Work request: Each entry below must be written out exactly, with pictures left out.

*** Provided records

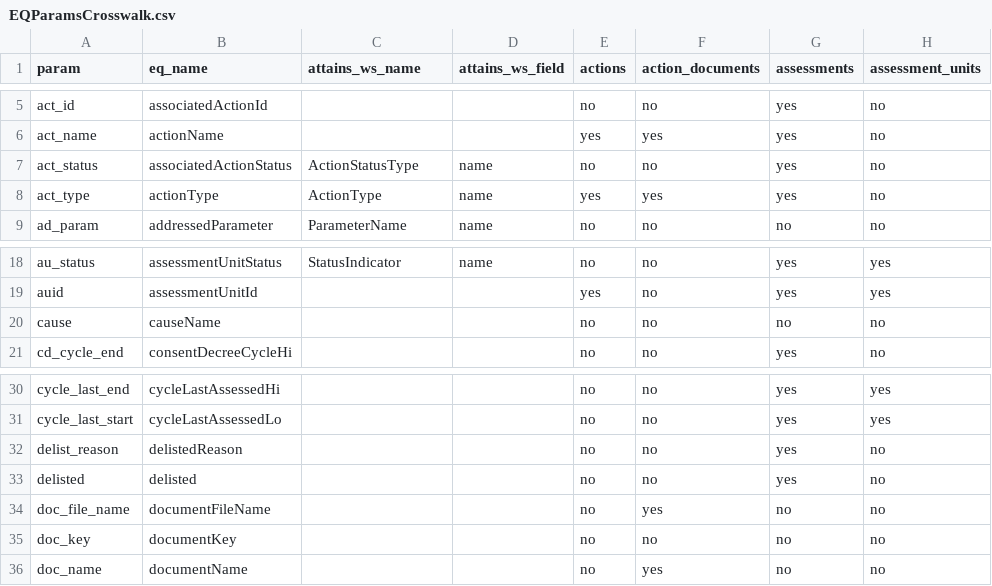
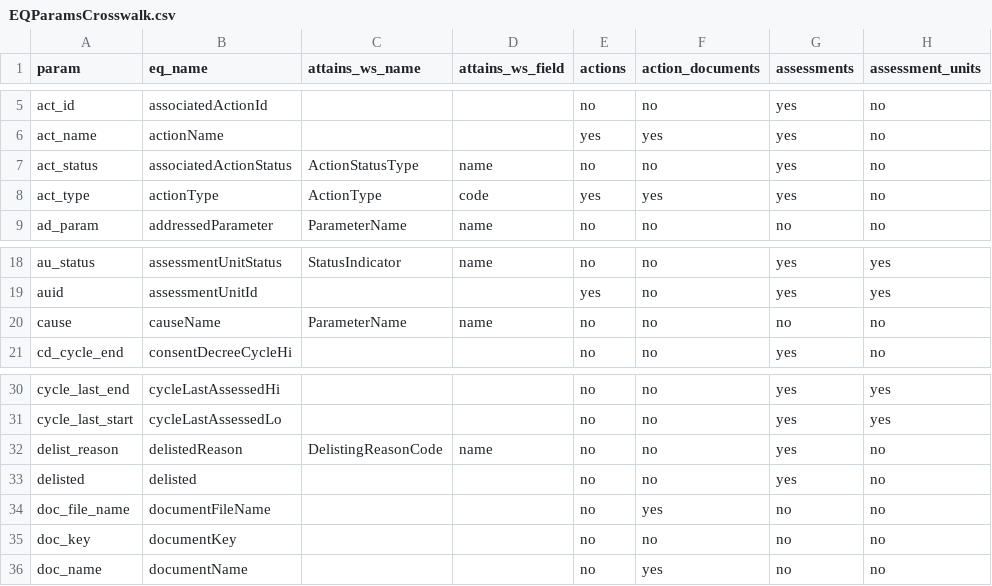
Before and after one commit to USEPA/rExpertQuery, a CSV file: inst/extdata/EQParamsCrosswalk.csv, drawn as a sheet; only a part is shown, gaps mark what is left out; the diff names each change by its address in the sheet, - before the commit and + after, or states it on an @@ line.

Commit message:
updates to domain values csv and param definitions

```diff
--- a/inst/extdata/EQParamsCrosswalk.csv
+++ b/inst/extdata/EQParamsCrosswalk.csv
-D8 (attains_ws_field): name
+D8 (attains_ws_field): code
-C20 (attains_ws_name): (empty)
+C20 (attains_ws_name): ParameterName
-D20 (attains_ws_field): (empty)
+D20 (attains_ws_field): name
-C32 (attains_ws_name): (empty)
+C32 (attains_ws_name): DelistingReasonCode
-D32 (attains_ws_field): (empty)
+D32 (attains_ws_field): name
```
Also changed, not shown: 4 other files.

******

Answer space:
Before and after one commit to USEPA/rExpertQuery, a CSV file: inst/extdata/EQParamsCrosswalk.csv, drawn as a sheet; only a part is shown, gaps mark what is left out; the diff names each change by its address in the sheet, - before the commit and + after, or states it on an @@ line.

Commit message:
updates to domain values csv and param definitions

```diff
--- a/inst/extdata/EQParamsCrosswalk.csv
+++ b/inst/extdata/EQParamsCrosswalk.csv
-D8 (attains_ws_field): name
+D8 (attains_ws_field): code
-C20 (attains_ws_name): (empty)
+C20 (attains_ws_name): ParameterName
-D20 (attains_ws_field): (empty)
+D20 (attains_ws_field): name
-C32 (attains_ws_name): (empty)
+C32 (attains_ws_name): DelistingReasonCode
-D32 (attains_ws_field): (empty)
+D32 (attains_ws_field): name
```
Also changed, not shown: 4 other files.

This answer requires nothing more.